By Mark De Silva
Two Dollar Radio, February 2016
384 pages, $17.99
Reviewed by Nick Sweeney
There are experimental novels and novels that experiment and I wager that Square Wave aims to be the latter. I don’t mean that this novel will recreate the novel, rather, I believe it recreates what to do in the space between the covers. Mark De Silva’s debut is enticing and enthralling, it aims to hit all the literary neurons, seemingly all at once. This might be the closest we get to David Mitchell on LSD. But Mark De Silva doesn’t sit and smell his own achievements that he sets out to accomplish in this novel, he is constantly moving forward, pushing on much like his many narrators. While they stumble across obstacles and dilemmas, De Silva never relinquishes control. This novel is one of disorder and the eventual new one that created soonafter. It is about the process of rebooting humanity. As one of our many narrators sardonically says, “We must wait, I suppose, for events to unfold.”
The novel should grab readers easily enough. How could one go wrong with exploring weather modification and possible militarization? Can we ever truly get enough of Orwellian-like governments? Don’t we live for histories of fictional worlds? The key is that De Silva is able to make the right combination of all of the above. Square Wave is the perfect concoction to for the thirsty mind. The novel has three major roots: Carl Stagg and his operations as a night watchman, Carl Stagg’s detailed history of 17th century Sri Lanka, and his partner Revan and his family of highly ranked government and military officers and the attempts to properly control weather for the best and worst of situations. De Silva takes on a lot and is able to balance his way through all three of these plots with the most minor of missteps. With risk comes great reward. At times, the ambition seems to catch up to the story, and De Silva seems to understand this for he comments on the function and power of it: “That was the problem, the virtue, of poetry, of art. It outran you.”
De Silva is on point, or rather most at home, with the philosophy of writing itself. His goal to figure out the very necessary aspects and importance of history should not go unnoticed. The Sri Lanka plot highlights the upside and pitfalls of reading any history, “The only imaginations at work here, if any, are the authors of the source documents. What it is, is a completely granular history.” And yet De Silva is the author of this very own source document. He is giving us his own history. Fiction, here, is the incest of history. It is the stories we tell time and time again for the sake of believing them. Whereas a majority of the novel is spent developing reasons why history is important to the reader, some of his best points are in relation to why history is important to the writer: “They might also achieve what any one of the essays could not. In the space of one lecture, the only one there might be now, he could still suggest a whole narrative, a destiny, this way. Because even dust could be shaped into a trail. What matter was arrangement, order.” Late in the novel, one of his characters even questions this. “The prevailing thought,” he believes “in the priesthood was that their role was to write the present, not interpret the past or consider the veracity of the Chronicle, which was, after all, composed by them, their predecessors in the temple.” History grows because we allow it, we are both its masters and its servants.

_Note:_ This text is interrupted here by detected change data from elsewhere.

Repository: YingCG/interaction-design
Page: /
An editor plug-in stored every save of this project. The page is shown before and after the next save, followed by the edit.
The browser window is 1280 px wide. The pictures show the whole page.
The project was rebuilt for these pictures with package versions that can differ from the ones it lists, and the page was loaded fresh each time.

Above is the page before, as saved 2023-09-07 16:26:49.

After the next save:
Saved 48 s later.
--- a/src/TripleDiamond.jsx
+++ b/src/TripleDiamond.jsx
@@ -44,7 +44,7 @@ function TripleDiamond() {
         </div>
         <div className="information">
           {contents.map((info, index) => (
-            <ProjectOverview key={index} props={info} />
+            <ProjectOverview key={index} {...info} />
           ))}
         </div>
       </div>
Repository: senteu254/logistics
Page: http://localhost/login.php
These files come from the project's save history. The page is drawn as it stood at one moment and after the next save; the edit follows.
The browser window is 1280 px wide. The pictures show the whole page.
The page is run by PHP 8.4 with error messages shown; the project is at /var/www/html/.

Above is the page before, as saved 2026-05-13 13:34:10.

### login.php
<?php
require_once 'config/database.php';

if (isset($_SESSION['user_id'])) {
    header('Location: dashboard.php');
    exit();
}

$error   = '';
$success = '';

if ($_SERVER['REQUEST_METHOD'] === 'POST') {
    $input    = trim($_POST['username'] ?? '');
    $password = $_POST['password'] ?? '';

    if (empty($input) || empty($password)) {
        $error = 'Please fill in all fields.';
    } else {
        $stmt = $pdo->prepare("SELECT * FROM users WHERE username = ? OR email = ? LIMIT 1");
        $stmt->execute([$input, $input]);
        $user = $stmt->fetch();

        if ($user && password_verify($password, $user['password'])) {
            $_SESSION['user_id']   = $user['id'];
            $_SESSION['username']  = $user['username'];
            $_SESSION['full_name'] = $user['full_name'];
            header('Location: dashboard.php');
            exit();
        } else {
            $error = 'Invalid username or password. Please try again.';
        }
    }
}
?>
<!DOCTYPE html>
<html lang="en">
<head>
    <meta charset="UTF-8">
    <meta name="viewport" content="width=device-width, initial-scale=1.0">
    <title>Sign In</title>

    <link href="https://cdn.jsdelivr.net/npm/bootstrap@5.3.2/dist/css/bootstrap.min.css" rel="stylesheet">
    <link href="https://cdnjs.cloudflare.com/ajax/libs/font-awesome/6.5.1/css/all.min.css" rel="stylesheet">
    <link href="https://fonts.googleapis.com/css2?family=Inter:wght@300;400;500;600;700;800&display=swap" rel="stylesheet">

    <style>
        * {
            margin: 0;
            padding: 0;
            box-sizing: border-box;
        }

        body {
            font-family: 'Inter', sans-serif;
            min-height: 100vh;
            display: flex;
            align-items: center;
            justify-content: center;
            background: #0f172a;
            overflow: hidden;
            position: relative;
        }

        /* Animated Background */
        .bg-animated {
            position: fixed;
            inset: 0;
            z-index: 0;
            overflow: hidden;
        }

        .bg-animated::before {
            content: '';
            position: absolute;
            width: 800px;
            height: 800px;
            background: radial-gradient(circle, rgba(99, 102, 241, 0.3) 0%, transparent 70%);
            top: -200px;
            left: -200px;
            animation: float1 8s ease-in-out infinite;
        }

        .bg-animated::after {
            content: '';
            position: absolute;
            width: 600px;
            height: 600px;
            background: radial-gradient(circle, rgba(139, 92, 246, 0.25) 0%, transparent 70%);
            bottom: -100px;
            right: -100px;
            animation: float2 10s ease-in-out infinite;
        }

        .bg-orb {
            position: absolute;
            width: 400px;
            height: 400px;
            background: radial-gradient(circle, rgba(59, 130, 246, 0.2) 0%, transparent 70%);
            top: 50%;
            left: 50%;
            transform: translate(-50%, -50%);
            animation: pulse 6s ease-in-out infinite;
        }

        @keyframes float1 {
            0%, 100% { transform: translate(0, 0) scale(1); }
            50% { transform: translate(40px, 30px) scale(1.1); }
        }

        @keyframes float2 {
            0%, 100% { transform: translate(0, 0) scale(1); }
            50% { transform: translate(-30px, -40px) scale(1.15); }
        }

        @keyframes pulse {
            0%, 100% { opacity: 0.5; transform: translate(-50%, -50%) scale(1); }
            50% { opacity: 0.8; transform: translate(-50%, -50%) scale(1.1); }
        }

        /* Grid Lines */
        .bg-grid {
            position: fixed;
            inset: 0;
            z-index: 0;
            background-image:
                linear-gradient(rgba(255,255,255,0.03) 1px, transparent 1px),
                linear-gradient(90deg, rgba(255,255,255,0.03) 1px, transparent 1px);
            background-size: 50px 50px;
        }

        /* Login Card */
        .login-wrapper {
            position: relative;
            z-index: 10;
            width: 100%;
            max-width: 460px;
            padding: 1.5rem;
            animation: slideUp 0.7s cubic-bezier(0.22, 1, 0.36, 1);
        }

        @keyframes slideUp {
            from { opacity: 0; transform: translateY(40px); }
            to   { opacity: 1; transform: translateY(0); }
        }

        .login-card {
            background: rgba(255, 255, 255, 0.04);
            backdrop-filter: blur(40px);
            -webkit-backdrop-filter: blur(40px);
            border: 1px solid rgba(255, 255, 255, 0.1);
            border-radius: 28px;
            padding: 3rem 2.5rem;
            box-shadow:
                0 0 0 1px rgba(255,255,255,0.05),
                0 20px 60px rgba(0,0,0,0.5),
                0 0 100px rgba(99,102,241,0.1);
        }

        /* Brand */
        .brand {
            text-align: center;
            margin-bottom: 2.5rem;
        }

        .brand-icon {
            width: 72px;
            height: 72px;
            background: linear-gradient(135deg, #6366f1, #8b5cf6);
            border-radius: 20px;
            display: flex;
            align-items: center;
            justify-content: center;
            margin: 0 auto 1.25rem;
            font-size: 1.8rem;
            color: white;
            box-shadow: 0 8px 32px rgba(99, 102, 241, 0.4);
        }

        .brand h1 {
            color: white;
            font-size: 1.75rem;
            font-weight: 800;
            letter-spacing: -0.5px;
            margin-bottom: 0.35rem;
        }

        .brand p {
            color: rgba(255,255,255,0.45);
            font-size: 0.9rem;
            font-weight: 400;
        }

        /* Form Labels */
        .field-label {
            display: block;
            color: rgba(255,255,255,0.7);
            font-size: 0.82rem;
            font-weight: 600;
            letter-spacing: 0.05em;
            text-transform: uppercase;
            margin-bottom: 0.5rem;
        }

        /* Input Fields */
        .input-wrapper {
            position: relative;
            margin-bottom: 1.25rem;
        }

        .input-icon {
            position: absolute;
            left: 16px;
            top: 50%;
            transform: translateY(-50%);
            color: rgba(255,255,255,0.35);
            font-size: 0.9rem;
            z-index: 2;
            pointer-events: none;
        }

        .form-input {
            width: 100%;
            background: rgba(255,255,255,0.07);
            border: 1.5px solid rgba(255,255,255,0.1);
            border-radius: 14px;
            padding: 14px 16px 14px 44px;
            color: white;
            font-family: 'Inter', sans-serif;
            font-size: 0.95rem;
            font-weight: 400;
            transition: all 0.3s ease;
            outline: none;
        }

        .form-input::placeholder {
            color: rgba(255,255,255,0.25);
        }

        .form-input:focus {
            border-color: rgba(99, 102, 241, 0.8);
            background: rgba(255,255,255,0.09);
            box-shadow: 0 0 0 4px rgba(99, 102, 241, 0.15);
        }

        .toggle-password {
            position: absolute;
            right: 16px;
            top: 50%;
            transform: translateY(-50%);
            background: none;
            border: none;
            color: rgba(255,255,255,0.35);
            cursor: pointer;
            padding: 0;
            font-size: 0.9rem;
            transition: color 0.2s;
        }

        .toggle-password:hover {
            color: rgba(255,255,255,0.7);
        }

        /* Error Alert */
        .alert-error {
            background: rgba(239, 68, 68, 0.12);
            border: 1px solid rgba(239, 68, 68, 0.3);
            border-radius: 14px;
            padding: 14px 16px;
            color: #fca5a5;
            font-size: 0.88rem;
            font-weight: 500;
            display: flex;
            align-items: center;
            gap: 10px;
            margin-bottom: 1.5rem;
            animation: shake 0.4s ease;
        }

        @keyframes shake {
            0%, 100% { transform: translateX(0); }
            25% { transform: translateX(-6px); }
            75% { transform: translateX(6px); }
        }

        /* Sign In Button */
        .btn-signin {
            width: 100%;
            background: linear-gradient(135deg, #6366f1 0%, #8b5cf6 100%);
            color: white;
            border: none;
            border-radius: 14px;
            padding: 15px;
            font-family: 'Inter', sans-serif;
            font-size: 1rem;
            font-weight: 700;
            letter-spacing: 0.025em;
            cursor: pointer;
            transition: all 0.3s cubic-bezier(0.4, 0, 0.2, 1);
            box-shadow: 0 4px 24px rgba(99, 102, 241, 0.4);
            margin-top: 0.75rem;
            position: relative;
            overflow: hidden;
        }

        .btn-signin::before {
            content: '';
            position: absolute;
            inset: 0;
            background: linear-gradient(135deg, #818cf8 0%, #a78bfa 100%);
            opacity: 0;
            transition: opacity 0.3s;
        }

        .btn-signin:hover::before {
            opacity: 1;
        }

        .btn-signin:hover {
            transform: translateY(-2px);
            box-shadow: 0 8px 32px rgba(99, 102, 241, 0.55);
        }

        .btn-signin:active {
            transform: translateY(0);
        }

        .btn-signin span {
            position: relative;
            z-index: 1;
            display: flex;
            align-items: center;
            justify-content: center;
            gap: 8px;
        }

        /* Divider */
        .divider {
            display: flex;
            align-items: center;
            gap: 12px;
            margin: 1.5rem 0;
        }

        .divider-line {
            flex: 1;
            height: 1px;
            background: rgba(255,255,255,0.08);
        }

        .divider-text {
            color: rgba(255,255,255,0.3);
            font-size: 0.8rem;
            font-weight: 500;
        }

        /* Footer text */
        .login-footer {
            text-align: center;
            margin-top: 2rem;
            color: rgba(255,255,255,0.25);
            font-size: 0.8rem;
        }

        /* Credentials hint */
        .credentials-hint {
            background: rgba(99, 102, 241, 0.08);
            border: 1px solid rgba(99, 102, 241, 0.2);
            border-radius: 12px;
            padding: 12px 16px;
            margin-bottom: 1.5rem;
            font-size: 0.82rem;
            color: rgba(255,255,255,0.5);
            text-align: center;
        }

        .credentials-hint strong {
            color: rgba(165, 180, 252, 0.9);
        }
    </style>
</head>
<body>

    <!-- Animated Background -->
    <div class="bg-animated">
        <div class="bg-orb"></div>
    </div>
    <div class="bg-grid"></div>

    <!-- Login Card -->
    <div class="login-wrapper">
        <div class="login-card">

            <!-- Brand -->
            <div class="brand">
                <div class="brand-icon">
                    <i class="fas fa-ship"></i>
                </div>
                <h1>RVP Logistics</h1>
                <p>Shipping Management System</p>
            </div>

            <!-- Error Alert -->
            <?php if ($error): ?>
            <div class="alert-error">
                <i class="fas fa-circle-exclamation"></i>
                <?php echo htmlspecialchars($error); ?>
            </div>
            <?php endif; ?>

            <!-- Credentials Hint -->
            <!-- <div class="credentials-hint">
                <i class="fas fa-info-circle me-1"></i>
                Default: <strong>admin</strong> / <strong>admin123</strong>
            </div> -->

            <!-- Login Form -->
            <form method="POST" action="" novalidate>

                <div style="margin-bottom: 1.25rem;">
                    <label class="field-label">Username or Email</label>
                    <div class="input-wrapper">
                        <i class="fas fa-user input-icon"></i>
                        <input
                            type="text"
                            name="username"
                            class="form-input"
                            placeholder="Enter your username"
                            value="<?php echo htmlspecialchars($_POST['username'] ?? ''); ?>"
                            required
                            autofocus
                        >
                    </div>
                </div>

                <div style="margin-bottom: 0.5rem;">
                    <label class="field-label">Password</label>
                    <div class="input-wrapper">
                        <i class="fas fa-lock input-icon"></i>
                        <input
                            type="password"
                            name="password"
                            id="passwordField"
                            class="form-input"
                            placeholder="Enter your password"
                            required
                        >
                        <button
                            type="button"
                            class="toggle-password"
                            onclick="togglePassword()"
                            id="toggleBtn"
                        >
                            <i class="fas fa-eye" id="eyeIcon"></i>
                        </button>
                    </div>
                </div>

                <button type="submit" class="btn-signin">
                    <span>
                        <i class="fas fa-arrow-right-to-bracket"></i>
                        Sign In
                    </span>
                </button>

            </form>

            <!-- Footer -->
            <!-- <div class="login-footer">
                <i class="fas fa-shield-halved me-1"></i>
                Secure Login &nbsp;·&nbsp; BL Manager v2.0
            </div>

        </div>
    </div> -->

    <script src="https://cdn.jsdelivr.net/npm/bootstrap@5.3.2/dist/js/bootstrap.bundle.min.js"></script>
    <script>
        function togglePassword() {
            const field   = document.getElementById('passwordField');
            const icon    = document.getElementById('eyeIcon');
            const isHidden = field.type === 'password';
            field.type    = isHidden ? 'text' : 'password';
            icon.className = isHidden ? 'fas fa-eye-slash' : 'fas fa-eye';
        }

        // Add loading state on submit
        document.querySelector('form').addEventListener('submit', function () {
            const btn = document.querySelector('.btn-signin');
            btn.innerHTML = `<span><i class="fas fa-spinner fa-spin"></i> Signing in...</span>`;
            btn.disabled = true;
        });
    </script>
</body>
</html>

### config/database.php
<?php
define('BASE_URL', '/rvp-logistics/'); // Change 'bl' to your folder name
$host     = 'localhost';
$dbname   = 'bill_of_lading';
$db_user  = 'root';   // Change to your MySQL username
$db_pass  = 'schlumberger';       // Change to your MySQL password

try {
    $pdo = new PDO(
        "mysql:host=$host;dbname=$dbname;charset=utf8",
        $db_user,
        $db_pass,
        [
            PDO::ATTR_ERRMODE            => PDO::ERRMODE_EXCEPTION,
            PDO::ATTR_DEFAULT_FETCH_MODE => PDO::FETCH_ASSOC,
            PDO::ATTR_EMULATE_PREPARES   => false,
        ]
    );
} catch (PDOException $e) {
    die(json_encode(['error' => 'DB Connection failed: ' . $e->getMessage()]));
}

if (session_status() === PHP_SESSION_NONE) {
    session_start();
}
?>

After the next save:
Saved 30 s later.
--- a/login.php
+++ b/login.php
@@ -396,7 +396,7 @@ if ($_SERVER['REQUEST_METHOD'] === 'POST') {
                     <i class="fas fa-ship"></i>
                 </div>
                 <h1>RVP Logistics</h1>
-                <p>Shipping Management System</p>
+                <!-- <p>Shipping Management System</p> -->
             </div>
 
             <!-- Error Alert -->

Although the history subtext of the novel is one most worth noting for the writer, the political story also serves as a counter, a one-two punch courtesy of De Silva, to keep the reader entranced. There is an election coming and one that seems filled with controversies as important as the ones in our current run of elections. But De Silva doesn’t investigate the big players, or plays with the All The Kings Men plot. Instead, he explains why we are magnets to conflict, and why it simultaneously matters and doesn’t matter for us, no matter what happens:
One can’t help but observe these unities. Who gains from Celano and I being locked in a conflict that can only be internecine? In some sense, many do. The Christians and Muslims. The libertarians. But they have their own waves of crises. It’s just not their turn. So, in the largest sense, who games—who is strengthened—by the sight of so much strife between all of these rivals, as we head toward elections? We may say this much, I hope, without danger: these clashes can only imbue the elections themselves, along with the government responsible for holding them, with greater authority. Very likely the government will win them too, if they are seen to bring stability now. Conveniently, they can probably choose whatever means they please in bringing it. In a state of emergency, the people grow eager for a heavy hand.
This is the very core of modern humanity. We love and hate it for it is our master and our servant.
Square Wave is a lot of things. It is ambition and addicting, it is filled to the brim with depth and detail. It is a novel that isn’t quite like the others. And it is loaded with thoughts and characters that will stay with you long after you finish with the book and place it on the bookshelves with the other indie press books. It’s not the novel you expected when you first started and you still may not be sure what novel you ended up reading. De Silva says it best, “Nothing is perfect. And no process, not at all, is really, truly stable.” But there is an inherit beauty in reading something we don’t have control over, something that we can’t quite figure out.